Insomnia is not the only significant sleep disorder. Millions of people, many undiagnosed, suffer from a condition called sleep apnea, in which breathing interruptions interfere with sleep -- often without the person being aware of what’s happening. The result can be daytime exhaustion and an increased risk of serious health problems, such as high blood pressure, cardiovascular disease, memory problems, weight gain and headaches, according to the American Sleep Apnea Assn., a patient advocacy group. The sleep loss associated with sleep apnea has been linked to car crashes and problems at work, the association says. Cognitive behavior therapy does not treat sleep apnea, says Dr. Michael Sateia, head of the sleep medicine program at Dartmouth-Hitchcock Medical Center in Lebanon, N.H., and a former president of the American Academy of Sleep Medicine. Instead, the condition is treated by a special breathing machine usually covered by insurance and Medicare. The possibility of such a condition highlights why an initial health assessment is crucial, Sateia says, “to be sure that we are identifying the problem causing sleep loss and treating it correctly.”

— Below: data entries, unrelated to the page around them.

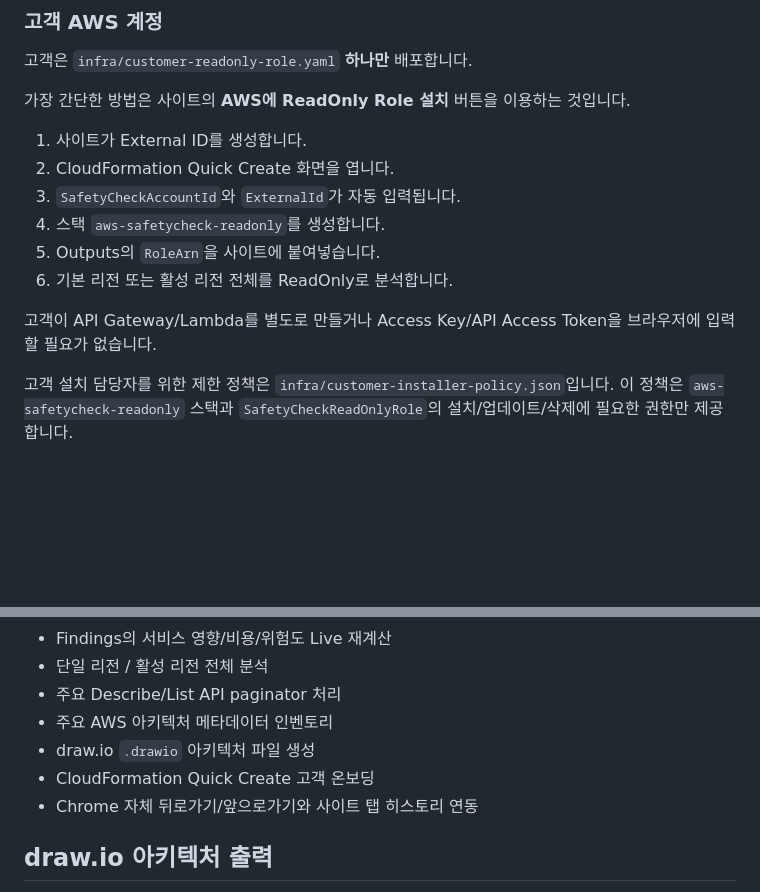
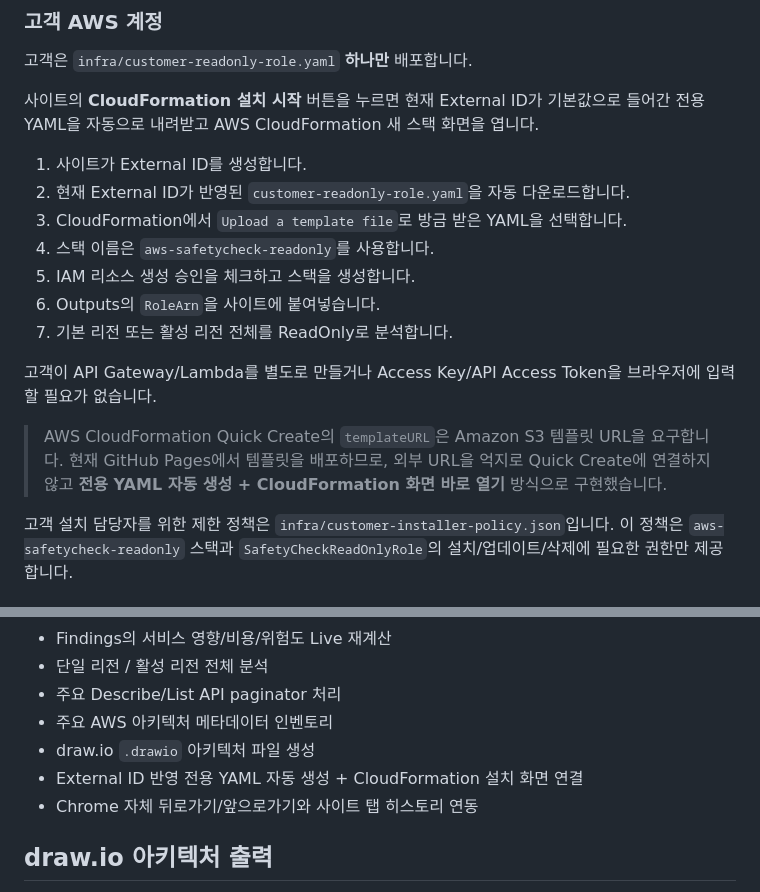
Before and after one commit to epcp0627-ai/aws-safetycheck, a Markdown page: README.md, 2 parts joined by grey strips. Rendered like a GitHub page; blank space fills up the shorter version.

Commit message:
Correct CloudFormation guided install documentation

```diff
--- a/README.md
+++ b/README.md
@@ -34,16 +34,19 @@ SafetyCheckReadOnlyRole
 
 고객은 `infra/customer-readonly-role.yaml` **하나만** 배포합니다.
 
-가장 간단한 방법은 사이트의 **AWS에 ReadOnly Role 설치** 버튼을 이용하는 것입니다.
+사이트의 **CloudFormation 설치 시작** 버튼을 누르면 현재 External ID가 기본값으로 들어간 전용 YAML을 자동으로 내려받고 AWS CloudFormation 새 스택 화면을 엽니다.
 
 1. 사이트가 External ID를 생성합니다.
-2. CloudFormation Quick Create 화면을 엽니다.
-3. `SafetyCheckAccountId`와 `ExternalId`가 자동 입력됩니다.
-4. 스택 `aws-safetycheck-readonly`를 생성합니다.
-5. Outputs의 `RoleArn`을 사이트에 붙여넣습니다.
-6. 기본 리전 또는 활성 리전 전체를 ReadOnly로 분석합니다.
+2. 현재 External ID가 반영된 `customer-readonly-role.yaml`을 자동 다운로드합니다.
+3. CloudFormation에서 `Upload a template file`로 방금 받은 YAML을 선택합니다.
+4. 스택 이름은 `aws-safetycheck-readonly`를 사용합니다.
+5. IAM 리소스 생성 승인을 체크하고 스택을 생성합니다.
+6. Outputs의 `RoleArn`을 사이트에 붙여넣습니다.
+7. 기본 리전 또는 활성 리전 전체를 ReadOnly로 분석합니다.
 
 고객이 API Gateway/Lambda를 별도로 만들거나 Access Key/API Access Token을 브라우저에 입력할 필요가 없습니다.
+
+> AWS CloudFormation Quick Create의 `templateURL`은 Amazon S3 템플릿 URL을 요구합니다. 현재 GitHub Pages에서 템플릿을 배포하므로, 외부 URL을 억지로 Quick Create에 연결하지 않고 **전용 YAML 자동 생성 + CloudFormation 화면 바로 열기** 방식으로 구현했습니다.
 
 고객 설치 담당자를 위한 제한 정책은 `infra/customer-installer-policy.json`입니다. 이 정책은 `aws-safetycheck-readonly` 스택과 `SafetyCheckReadOnlyRole`의 설치/업데이트/삭제에 필요한 권한만 제공합니다.
 
@@ -86,7 +89,7 @@ AWS managed `ReadOnlyAccess`를 통째로 연결하지 않습니다. SafetyCheck
 - 주요 Describe/List API paginator 처리
 - 주요 AWS 아키텍처 메타데이터 인벤토리
 - draw.io `.drawio` 아키텍처 파일 생성
-- CloudFormation Quick Create 고객 온보딩
+- External ID 반영 전용 YAML 자동 생성 + CloudFormation 설치 화면 연결
 - Chrome 자체 뒤로가기/앞으로가기와 사이트 탭 히스토리 연동
 
 ## draw.io 아키텍처 출력
```
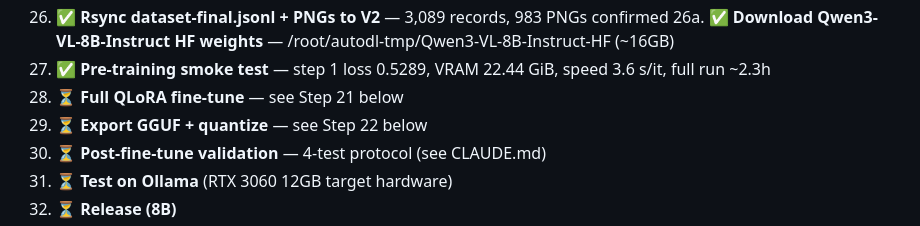
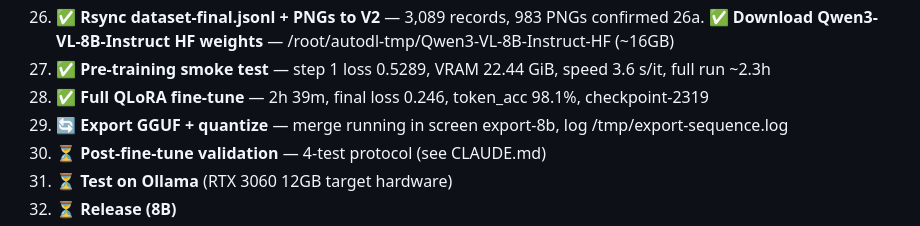
Before and after one commit to stefans71/frontend-design-dataset, a Markdown page: PLAN.md, the part around the change. Drawn GitHub-style.

```diff
--- a/PLAN.md
+++ b/PLAN.md
@@ -210,8 +210,8 @@ output/
 26. ✅ **Rsync dataset-final.jsonl + PNGs to V2** — 3,089 records, 983 PNGs confirmed
 26a. ✅ **Download Qwen3-VL-8B-Instruct HF weights** — /root/autodl-tmp/Qwen3-VL-8B-Instruct-HF (~16GB)
 27. ✅ **Pre-training smoke test** — step 1 loss 0.5289, VRAM 22.44 GiB, speed 3.6 s/it, full run ~2.3h
-28. ⏳ **Full QLoRA fine-tune** — see Step 21 below
-29. ⏳ **Export GGUF + quantize** — see Step 22 below
+28. ✅ **Full QLoRA fine-tune** — 2h 39m, final loss 0.246, token_acc 98.1%, checkpoint-2319
+29. 🔄 **Export GGUF + quantize** — merge running in screen export-8b, log /tmp/export-sequence.log
 30. ⏳ **Post-fine-tune validation** — 4-test protocol (see CLAUDE.md)
 31. ⏳ **Test on Ollama** (RTX 3060 12GB target hardware)
 32. ⏳ **Release (8B)**
```
Also changed, not shown: CLAUDE.md (+20 -2 lines).
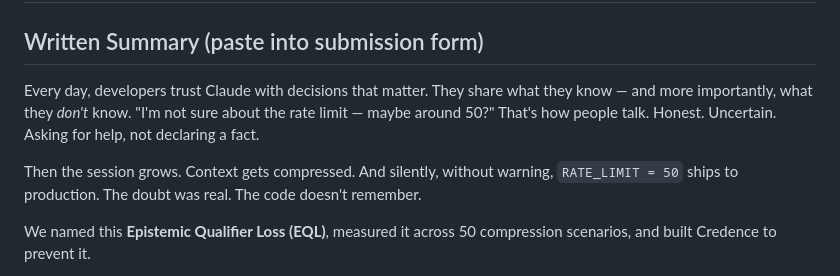
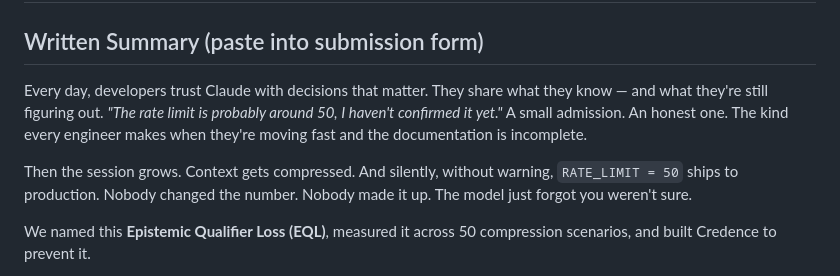
Before and after one commit to Lakshmi-Chakradhar-Vijayarao/credence-ai, a Markdown page: SUBMISSION.md, the part around the change. GitHub-like rendering.

Commit message:
docs: sharpen submission opening — precise, professional, human

```diff
--- a/SUBMISSION.md
+++ b/SUBMISSION.md
@@ -2,9 +2,9 @@
 
 ## Written Summary (paste into submission form)
 
-Every day, developers trust Claude with decisions that matter. They share what they know — and more importantly, what they *don't* know. "I'm not sure about the rate limit — maybe around 50?" That's how people talk. Honest. Uncertain. Asking for help, not declaring a fact.
+Every day, developers trust Claude with decisions that matter. They share what they know — and what they're still figuring out. *"The rate limit is probably around 50, I haven't confirmed it yet."* A small admission. An honest one. The kind every engineer makes when they're moving fast and the documentation is incomplete.
 
-Then the session grows. Context gets compressed. And silently, without warning, `RATE_LIMIT = 50` ships to production. The doubt was real. The code doesn't remember.
+Then the session grows. Context gets compressed. And silently, without warning, `RATE_LIMIT = 50` ships to production. Nobody changed the number. Nobody made it up. The model just forgot you weren't sure.
 
 We named this **Epistemic Qualifier Loss (EQL)**, measured it across 50 compression scenarios, and built Credence to prevent it.
 
```
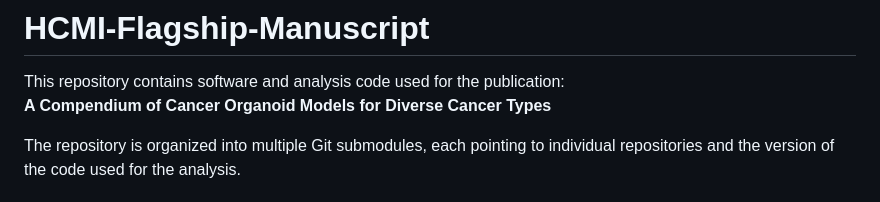
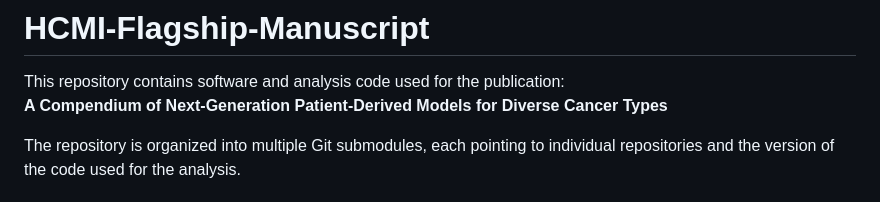
Before and after one commit to NCICCGPO/HCMI-Flagship-Manuscript, a Markdown page: README.md, the part around the change. GitHub-like rendering.

```diff
--- a/README.md
+++ b/README.md
@@ -1,7 +1,7 @@
 # HCMI-Flagship-Manuscript
 
 This repository contains software and analysis code used for the publication:
-**A Compendium of Cancer Organoid Models for Diverse Cancer Types**
+**A Compendium of Next-Generation Patient-Derived Models for Diverse Cancer Types**
 
 The repository is organized into multiple Git submodules, each pointing to individual repositories and the version of the code used for the analysis.
 
```
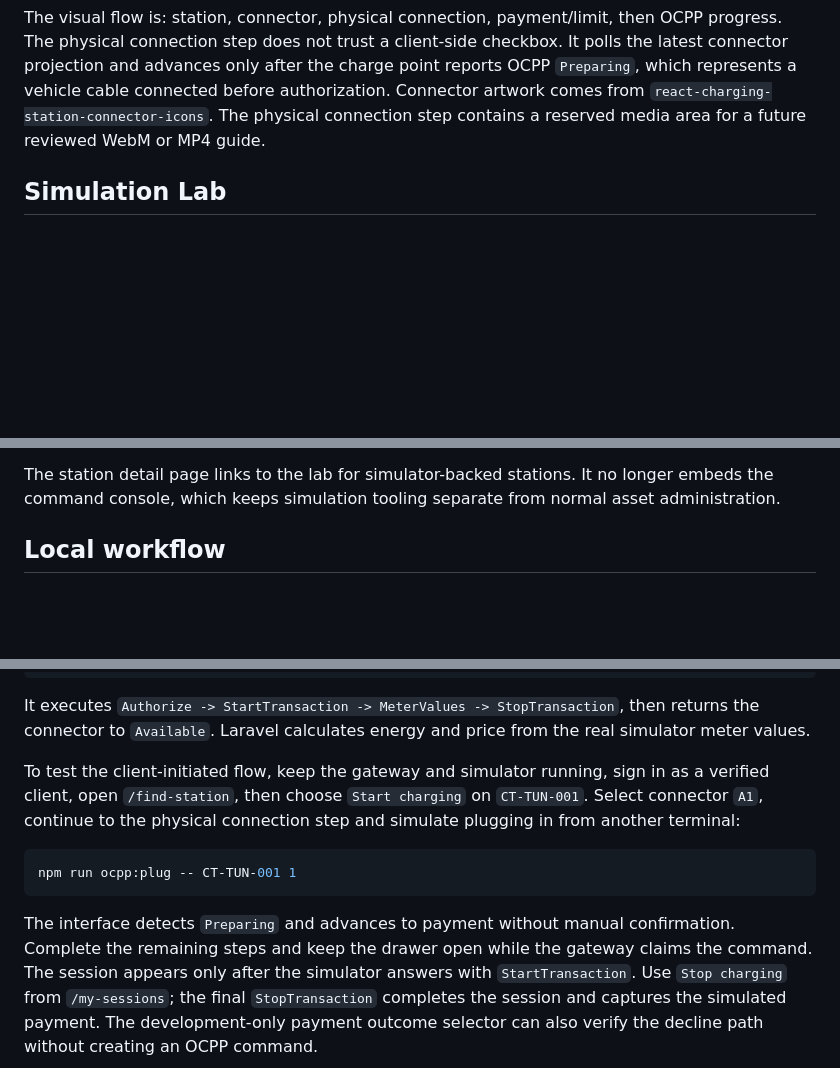
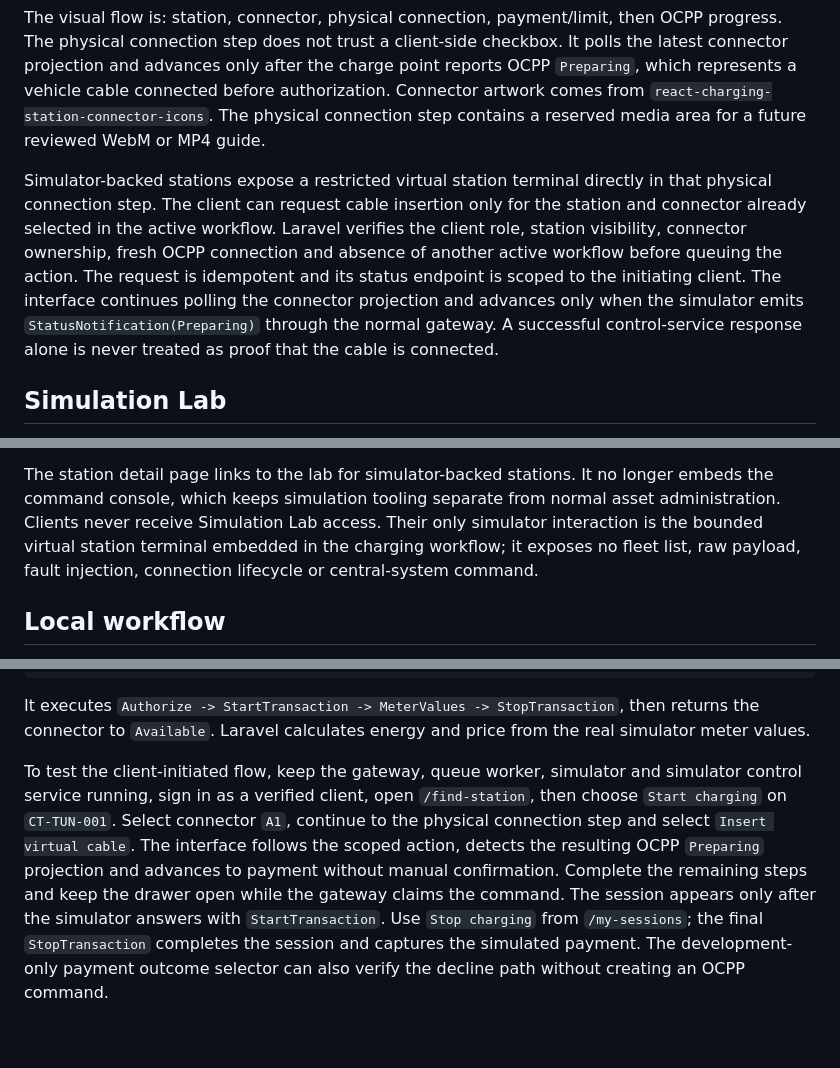
Before and after one commit to wajdi-bn/changtrackr, a Markdown page: docs/ocpp.md, 3 parts joined by grey strips. Drawn GitHub-style; blank space fills up the shorter version.

Commit message:
docs(ocpp): document client virtual terminal

````diff
--- a/docs/ocpp.md
+++ b/docs/ocpp.md
@@ -235,6 +235,15 @@ vehicle cable connected before authorization.
 Connector artwork comes from `react-charging-station-connector-icons`. The physical connection step
 contains a reserved media area for a future reviewed WebM or MP4 guide.
 
+Simulator-backed stations expose a restricted virtual station terminal directly in that physical
+connection step. The client can request cable insertion only for the station and connector already
+selected in the active workflow. Laravel verifies the client role, station visibility, connector
+ownership, fresh OCPP connection and absence of another active workflow before queuing the action.
+The request is idempotent and its status endpoint is scoped to the initiating client. The interface
+continues polling the connector projection and advances only when the simulator emits
+`StatusNotification(Preparing)` through the normal gateway. A successful control-service response
+alone is never treated as proof that the cable is connected.
+
 ## Simulation Lab
 
 `/simulation-lab` is an authenticated workspace outside the role dashboards. It presents every
@@ -267,6 +276,9 @@ control tokens are never returned. The event stream is limited to the 40 most re
 
 The station detail page links to the lab for simulator-backed stations. It no longer embeds the
 command console, which keeps simulation tooling separate from normal asset administration.
+Clients never receive Simulation Lab access. Their only simulator interaction is the bounded virtual
+station terminal embedded in the charging workflow; it exposes no fleet list, raw payload, fault
+injection, connection lifecycle or central-system command.
 
 ## Local workflow
 
@@ -327,15 +339,11 @@ npm run ocpp:transaction-scenario -- CT-HAM-031
 It executes `Authorize -> StartTransaction -> MeterValues -> StopTransaction`, then returns the
 connector to `Available`. Laravel calculates energy and price from the real simulator meter values.
 
-To test the client-initiated flow, keep the gateway and simulator running, sign in as a verified
-client, open `/find-station`, then choose `Start charging` on `CT-TUN-001`. Select connector `A1`,
-continue to the physical connection step and simulate plugging in from another terminal:
-
-```bash
-npm run ocpp:plug -- CT-TUN-001 1
-```
-
-The interface detects `Preparing` and advances to payment without manual confirmation. Complete the remaining steps
+To test the client-initiated flow, keep the gateway, queue worker, simulator and simulator control
+service running, sign in as a verified client, open `/find-station`, then choose `Start charging` on
+`CT-TUN-001`. Select connector `A1`, continue to the physical connection step and select
+`Insert virtual cable`. The interface follows the scoped action, detects the resulting OCPP
+`Preparing` projection and advances to payment without manual confirmation. Complete the remaining steps
 and keep the drawer open while the gateway claims the command. The session appears only after the
 simulator answers with `StartTransaction`. Use `Stop charging` from `/my-sessions`; the final
 `StopTransaction` completes the session and captures the simulated payment. The development-only
````
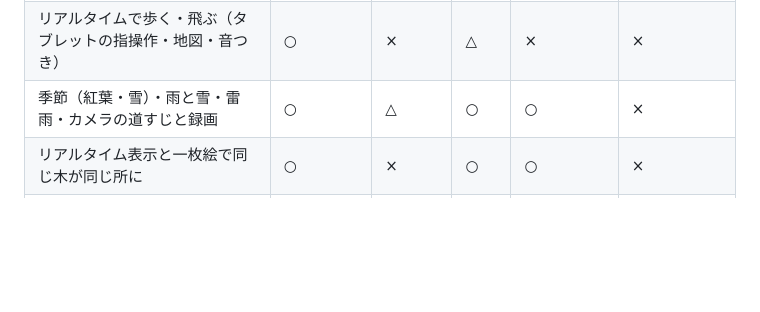
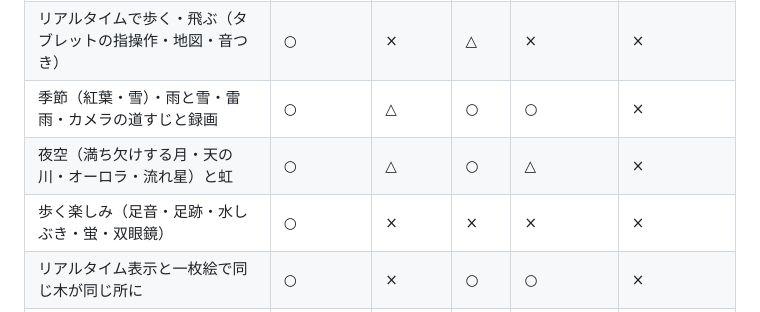
Before and after one commit to hacchake/kuniumi, a Markdown page: README.md, the part around the change. Drawn GitHub-style; blank space fills up the shorter version.

Commit message:
README の比較表に夜空と歩く楽しみの行を足す
Co-Authored-By: Claude Opus 5.5 <noreply@anthropic.com>

```diff
--- a/README.md
+++ b/README.md
@@ -232,6 +232,8 @@ Preetham の空のモデルは、晴天でも直射日光と空の光が 1.3 : 1
 | 星の丸み・宇宙から見た大気の層 | ○ | × | △ | ○ | × |
 | リアルタイムで歩く・飛ぶ（タブレットの指操作・地図・音つき） | ○ | × | △ | × | × |
 | 季節（紅葉・雪）・雨と雪・雷雨・カメラの道すじと録画 | ○ | △ | ○ | ○ | × |
+| 夜空（満ち欠けする月・天の川・オーロラ・流れ星）と虹 | ○ | △ | ○ | △ | × |
+| 歩く楽しみ（足音・足跡・水しぶき・蛍・双眼鏡） | ○ | × | × | × | × |
 | リアルタイム表示と一枚絵で同じ木が同じ所に | ○ | × | ○ | ○ | × |
 | パストレースの一枚絵＋AI ノイズ除去 | ○ | × | ○ | ○ | × |
 | 雨の侵食 | ○ | × | △ | △ | ○ |
```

Help is available
Websites from the National Sleep Foundation, the national Centers for Disease Control and Prevention and the National Institutes of Health offer tips and strategies for dealing with insomnia. People with no underlying medical conditions and only occasional sleeplessness might want to consider those resources to see if they help before investing time (or money) in online behavioral therapy: www.sleepfoundation.org, www.cdc.gov/sleep, www.nhlbi.nih.gov/sleep.
-- Francesca Lunzer Kritz